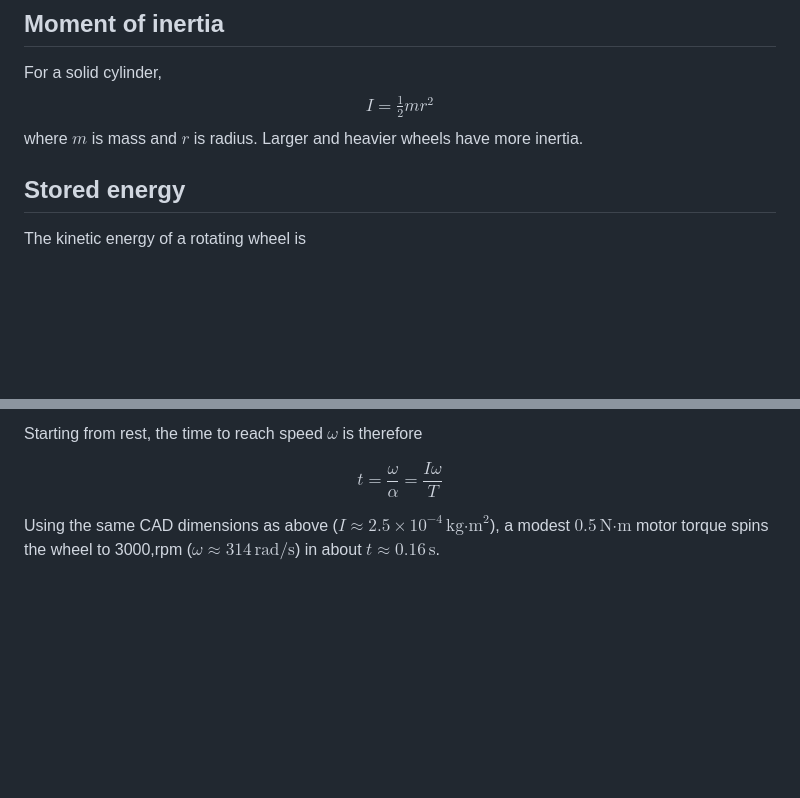
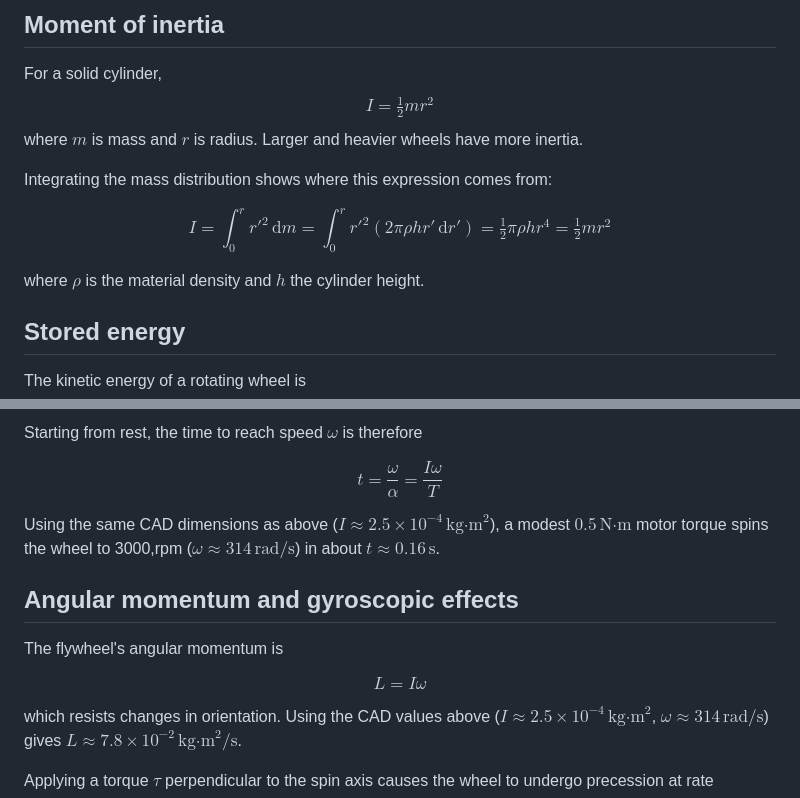
Before and after one commit to futuroptimist/flywheel, a Markdown page: docs/flywheel-physics.md, 2 parts joined by grey strips. GitHub-like rendering; blank space fills up the shorter version.

Commit message:
📝 : – clarify flywheel physics explainer
what: derive cylinder inertia integral and add angular momentum section
why: document flywheel dynamics more fully
how to test: pre-commit run --all-files; python -m flywheel.fit; bash scripts/checks.sh

```diff
--- a/docs/flywheel-physics.md
+++ b/docs/flywheel-physics.md
@@ -10,6 +10,12 @@ For a solid cylinder,
 $$I = \tfrac{1}{2} m r^2$$
 where $m$ is mass and $r$ is radius.
 Larger and heavier wheels have more inertia.
+
+Integrating the mass distribution shows where this expression comes from:
+
+$$I = \int_0^r r'^2\, \mathrm{d}m = \int_0^r r'^2 (2\pi \rho h r'\, \mathrm{d}r') = \tfrac{1}{2}\pi \rho h r^4 = \tfrac{1}{2} m r^2$$
+
+where $\rho$ is the material density and $h$ the cylinder height.
 
 ## Stored energy
 
@@ -70,3 +76,17 @@ $$t = \frac{\omega}{\alpha} = \frac{I\omega}{T}$$
 Using the same CAD dimensions as above ($I \approx 2.5\times10^{-4}\,\text{kg·m}^2$),
 a modest $0.5\,\text{N·m}$ motor torque spins the wheel to
 3000\,rpm ($\omega \approx 314\,\text{rad/s}$) in about $t \approx 0.16\,\text{s}$.
+
+## Angular momentum and gyroscopic effects
+
+The flywheel's angular momentum is
+
+$$L = I\omega$$
+
+which resists changes in orientation. Using the CAD values above
+($I \approx 2.5\times10^{-4}\,\text{kg·m}^2$, $\omega \approx 314\,\text{rad/s}$)
+gives $L \approx 7.8\times10^{-2}\,\text{kg·m}^2/\text{s}$.
+
+Applying a torque $\tau$ perpendicular to the spin axis causes the wheel to
+undergo precession at rate
+
```
Also changed, not shown: other parts of docs/flywheel-physics.md (+9 -0 lines).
※
Pick out every line above that contains the word "inertia" and copy it.

what: derive cylinder inertia integral and add angular momentum section
 Larger and heavier wheels have more inertia.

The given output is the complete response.